Thomas Baker’s analysis of “Libraries, languages of description and linked data” was both helpful and frustrating. Since my group is doing linked data (I think?), I have put some research into it and found that this video:
to be more helpful in explaining how linked data actually works, while Baker’s article on occasion veered off the road onto the academic, jargon shoulder: “An ontology should require the minimal ontological commitment sufficient to support the intended knowledge sharing activities.” A word should not be used in its own definition.

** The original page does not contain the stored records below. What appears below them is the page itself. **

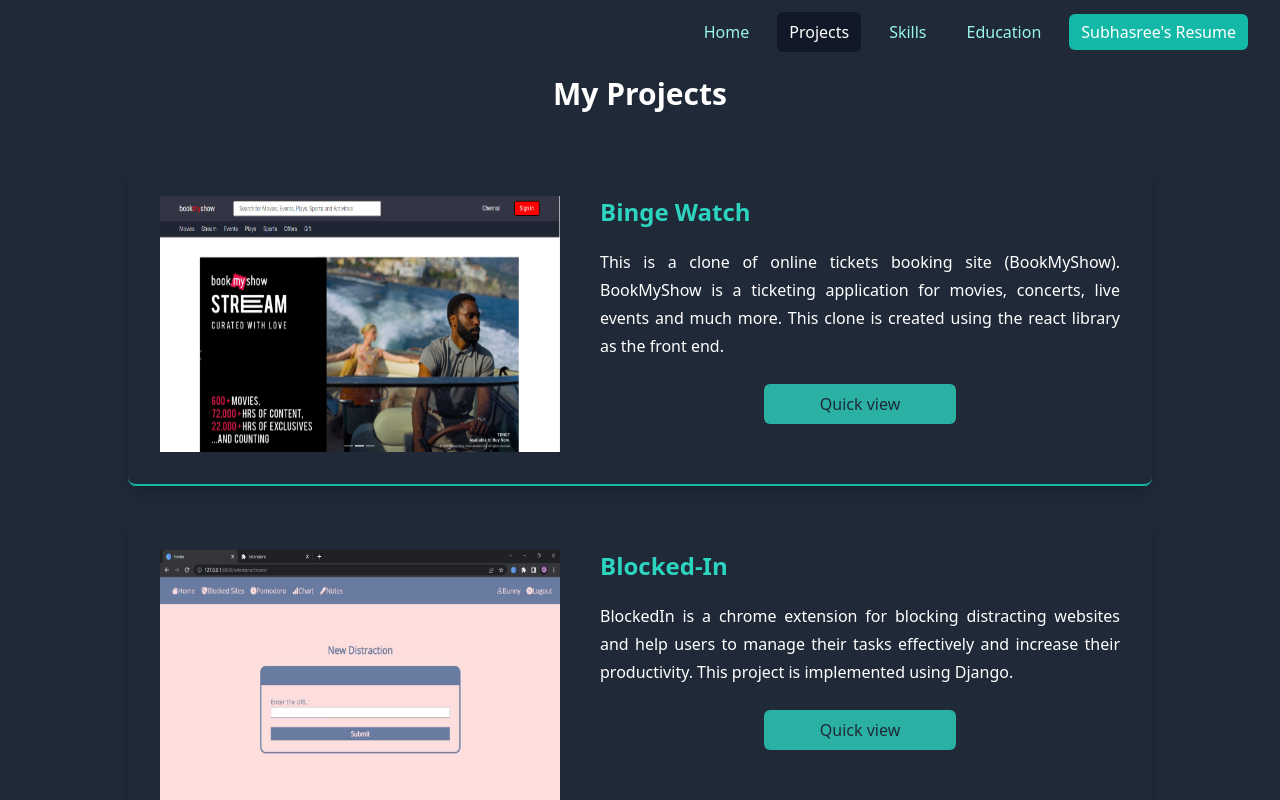
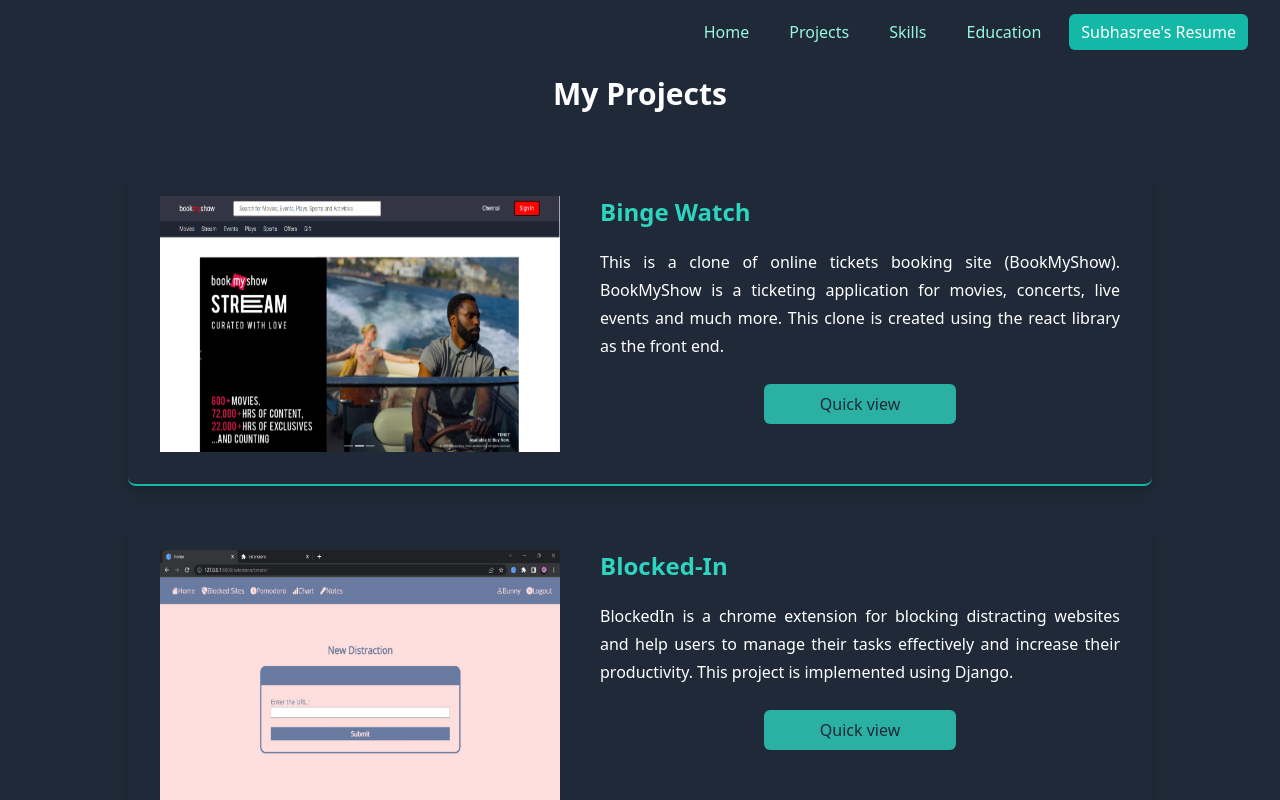
Before and after one commit to subhasree2/Portfolio, a Next.js app: page /projects in a window 1280 px wide. Shown: the top 800 px of the page. Built offline with nearby package versions, Linux system fonts and the light colour scheme.

Commit message:
Added changes

```diff
--- a/components/Navbar.tsx
+++ b/components/Navbar.tsx
@@ -3,7 +3,7 @@
 
 const navigation = [
     { name: 'Home', href: '/', current: true },
-    { name: 'Projects', href: '/projects', current: false },
+    { name: 'Projects', href: '/Projects', current: false },
     { name: 'Skills', href: '/skills', current: false },
     { name: 'Education', href: '/education', current: false },
 ]
--- a/pages/projects.tsx
+++ b/pages/projects.tsx
@@ -8,8 +8,6 @@
     const [Content, setContent] = useState({});
 
     function Open(project: {}) {
-        console.log(project);
-
         setShowModal(true);
         setContent({
             id: project["id"],
@@ -35,7 +33,7 @@
                     <div className="container px-5 mx-auto lg:pt-12 lg:px-32">
                         {ProjectsData.map((project) => {
                             return (
-                                <div className="rounded-lg border-teal-500 border-b-2 mb-8 p-7 shadow-lg hover:border-2 hover:bg-gray-700 hover:border-none hover:cursor-pointer">
+                                <div className="rounded-lg border-teal-500 border-b-2 mb-8 p-7 shadow-lg hover:border-2 hover:bg-gray-700 hover:border-none hover:cursor-pointer" key={project.id}>
                                     <div className="p-1 lg:flex">
                                         <img alt="gallery" src={project.img} className="w-200 h-64" width={400} height={100} />
                                         <div className="flex-row text-white pl-10">
```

Nevertheless, he made a few solid points, such as “The usability of today’s linked data in future decades will depend in part on the preservation of its vocabularies by memory institutions.” And “The viability of linked data in the long term will depend on the preservation of vocabularies across generations,” and begins with a good definition of RDF (“RDF is fundamentally a grammar for a language of data. It is a language designed by humans to express human thoughts in a form amenable to processing by machines.”) The first two sentences explain the divisions and bickering among metadata specialists on how to name things. Linked data takes it one step further and needs a vocabulary that expresses not only how things are named and stored for retrieval, but how they can be connected to other things. The article I downloaded did not include the tables, so perhaps there were neat tables showing examples of the all important “triples.” Sometime diagrams are clearer than language.